By Jonathon Van Maren
Last summer, I noted that atheists were becoming increasingly mean-spirited in their efforts to purge every sign of America’s Christian heritage from the public square. In that case, the organization Freedom From Religion was asking for the removal of a roadside memorial with a cross that marked the place where a mother had died in a car accident—but the atheists from FFR insisted that it somehow indicated governmental support for Christianity. In my column, I wondered whether the iconoclasts would go after the crosses in military memorials, as well.
It turns out that’s precisely what they plan to do. From FOX News:
Back in 1925, the American Legion erected a memorial in Bladensburg, Md., to honor the memory of 49 men who perished during World War I. The 40-foot tall memorial became known as the “Peace Cross.”
In 2014, the American Humanist Association — a group that believes in “being good without a god” — filed a lawsuit alleging the cross-shaped memorial is unconstitutional and demanding it be demolished, altered, or removed. They alleged the cross carries “an inherently religious message and creates the unmistakable appearance of honoring only Christian servicemen.”
On Wednesday, the Fourth Circuit Court of Appeals agreed and ruled the historic memorial must be torn down — all because the Bladensburg Memorial is in the shape of a cross. The Fourth Circuit said the memorial excessively entangles the government in religion because the cross is the “core symbol of Christianity” and “breaches” the wall separating church and state…
The American Legion could appeal directly to the Supreme Court.
“Today’s decision sets dangerous precedent by completely ignoring history, and it threatens removal and destruction of veterans memorials across America,” First Liberty Institute attorney Hiram Sasser said.
There are a few things to note here. First, these atheists are aggressively evangelical, which is why they want to purge all reminders of America’s Christian heritage. They confuse freedom of religion with freedom from religion. Secondly, there is a fundamental meanness about them—from roadside memorials commemorating loved ones to suing the American Legion over a war memorial, they are willing to trample and disrupt the lives of others simply to push their own secular dogmas. And third, they have a pitiful understanding of history—to understand what the authors of the Constitution meant and did not mean in regard to religious symbols in public, one only has to look around at the abundance of religious symbols that proliferated while those men lived—often with the explicit endorsement of the government.
Finally, the humanists seem to have forgotten something: At the time those brave soldiers sacrificed their lives in the First World War, America was still a Christian nation. One can only imagine what those soldiers would think of the petty little men trying to tear down the memorial built to commemorate their courage because it was in the shape of the cross—the ultimate symbol of sacrifice.
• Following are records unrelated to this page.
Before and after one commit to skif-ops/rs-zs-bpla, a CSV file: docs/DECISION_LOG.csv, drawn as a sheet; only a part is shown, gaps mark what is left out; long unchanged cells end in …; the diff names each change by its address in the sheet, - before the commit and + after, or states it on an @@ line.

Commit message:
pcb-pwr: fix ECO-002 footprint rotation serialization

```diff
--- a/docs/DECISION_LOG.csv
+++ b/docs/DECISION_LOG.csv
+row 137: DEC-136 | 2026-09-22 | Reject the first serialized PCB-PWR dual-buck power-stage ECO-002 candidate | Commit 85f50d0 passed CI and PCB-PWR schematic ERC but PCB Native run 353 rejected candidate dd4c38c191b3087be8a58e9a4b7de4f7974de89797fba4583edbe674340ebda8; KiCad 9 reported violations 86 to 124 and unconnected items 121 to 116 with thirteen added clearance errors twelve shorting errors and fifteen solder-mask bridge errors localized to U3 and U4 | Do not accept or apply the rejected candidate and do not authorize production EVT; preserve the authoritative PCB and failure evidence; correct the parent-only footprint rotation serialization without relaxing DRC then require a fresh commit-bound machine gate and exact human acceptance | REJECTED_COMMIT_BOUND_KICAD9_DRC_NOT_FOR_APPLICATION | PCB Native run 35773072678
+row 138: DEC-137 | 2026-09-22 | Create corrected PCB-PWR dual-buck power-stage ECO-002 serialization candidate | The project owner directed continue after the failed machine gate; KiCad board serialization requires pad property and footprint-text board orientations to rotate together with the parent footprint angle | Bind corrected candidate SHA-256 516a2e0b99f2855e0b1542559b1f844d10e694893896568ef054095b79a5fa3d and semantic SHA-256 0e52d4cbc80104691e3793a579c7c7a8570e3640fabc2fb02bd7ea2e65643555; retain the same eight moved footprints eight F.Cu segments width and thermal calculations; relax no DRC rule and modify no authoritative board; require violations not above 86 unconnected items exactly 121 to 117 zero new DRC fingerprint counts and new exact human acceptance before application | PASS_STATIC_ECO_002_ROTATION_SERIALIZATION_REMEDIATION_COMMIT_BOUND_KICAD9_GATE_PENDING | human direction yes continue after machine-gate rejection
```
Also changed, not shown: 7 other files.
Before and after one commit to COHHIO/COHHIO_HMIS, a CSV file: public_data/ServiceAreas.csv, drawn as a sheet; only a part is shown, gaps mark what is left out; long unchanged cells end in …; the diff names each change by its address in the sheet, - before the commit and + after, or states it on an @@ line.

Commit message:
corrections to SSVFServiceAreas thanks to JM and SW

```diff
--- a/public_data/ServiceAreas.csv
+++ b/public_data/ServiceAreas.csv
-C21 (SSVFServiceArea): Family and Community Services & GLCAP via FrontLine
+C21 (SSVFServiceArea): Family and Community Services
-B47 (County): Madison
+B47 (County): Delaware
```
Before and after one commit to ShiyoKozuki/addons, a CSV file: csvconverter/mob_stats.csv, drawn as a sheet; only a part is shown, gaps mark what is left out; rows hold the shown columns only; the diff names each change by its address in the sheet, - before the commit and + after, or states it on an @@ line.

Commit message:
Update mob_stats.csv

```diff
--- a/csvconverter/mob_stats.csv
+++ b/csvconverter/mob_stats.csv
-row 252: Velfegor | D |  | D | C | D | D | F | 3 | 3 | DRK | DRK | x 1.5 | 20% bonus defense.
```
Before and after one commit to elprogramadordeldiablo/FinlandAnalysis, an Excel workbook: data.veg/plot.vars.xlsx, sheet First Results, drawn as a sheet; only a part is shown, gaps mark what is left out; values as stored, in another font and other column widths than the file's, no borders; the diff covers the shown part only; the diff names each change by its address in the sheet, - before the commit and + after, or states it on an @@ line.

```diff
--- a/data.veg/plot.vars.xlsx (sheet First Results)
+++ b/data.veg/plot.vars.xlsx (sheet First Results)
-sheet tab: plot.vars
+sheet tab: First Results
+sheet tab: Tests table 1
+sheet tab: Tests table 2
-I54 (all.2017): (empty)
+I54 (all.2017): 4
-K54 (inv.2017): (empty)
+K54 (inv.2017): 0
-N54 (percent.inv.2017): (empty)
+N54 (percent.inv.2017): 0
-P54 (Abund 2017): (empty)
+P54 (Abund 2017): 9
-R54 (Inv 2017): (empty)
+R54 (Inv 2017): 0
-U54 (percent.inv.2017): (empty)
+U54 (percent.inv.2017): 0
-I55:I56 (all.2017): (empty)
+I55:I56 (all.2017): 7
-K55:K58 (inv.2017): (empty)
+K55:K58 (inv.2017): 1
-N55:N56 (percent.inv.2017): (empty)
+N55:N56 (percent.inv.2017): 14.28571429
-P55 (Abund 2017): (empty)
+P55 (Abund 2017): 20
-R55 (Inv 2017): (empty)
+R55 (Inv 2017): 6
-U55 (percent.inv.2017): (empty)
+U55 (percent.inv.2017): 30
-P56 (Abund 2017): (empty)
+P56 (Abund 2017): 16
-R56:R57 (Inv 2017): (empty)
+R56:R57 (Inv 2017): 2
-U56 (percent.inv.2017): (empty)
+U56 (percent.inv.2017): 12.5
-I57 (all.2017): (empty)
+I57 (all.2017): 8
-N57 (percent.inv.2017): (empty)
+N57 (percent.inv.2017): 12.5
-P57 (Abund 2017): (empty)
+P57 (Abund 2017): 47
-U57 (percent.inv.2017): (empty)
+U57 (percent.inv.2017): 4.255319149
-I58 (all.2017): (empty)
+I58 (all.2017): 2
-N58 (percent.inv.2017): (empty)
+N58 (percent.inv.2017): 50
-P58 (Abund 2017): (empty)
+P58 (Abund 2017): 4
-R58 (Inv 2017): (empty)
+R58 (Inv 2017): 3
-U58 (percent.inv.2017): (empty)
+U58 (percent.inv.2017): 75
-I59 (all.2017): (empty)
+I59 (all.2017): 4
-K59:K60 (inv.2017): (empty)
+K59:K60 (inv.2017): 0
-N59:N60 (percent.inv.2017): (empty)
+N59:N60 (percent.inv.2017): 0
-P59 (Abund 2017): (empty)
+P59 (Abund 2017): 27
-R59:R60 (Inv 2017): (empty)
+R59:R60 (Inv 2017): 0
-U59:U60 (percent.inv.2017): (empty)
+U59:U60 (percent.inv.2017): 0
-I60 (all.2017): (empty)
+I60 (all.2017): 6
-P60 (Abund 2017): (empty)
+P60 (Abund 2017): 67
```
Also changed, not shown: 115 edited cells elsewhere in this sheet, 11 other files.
For anyone interested, my book on The Culture War, which analyzes the journey our culture has taken from the way it was to the way it is and examines the Sexual Revolution, hook-up culture, the rise of the porn plague, abortion, commodity culture, euthanasia, and the gay rights movement, is available for sale here.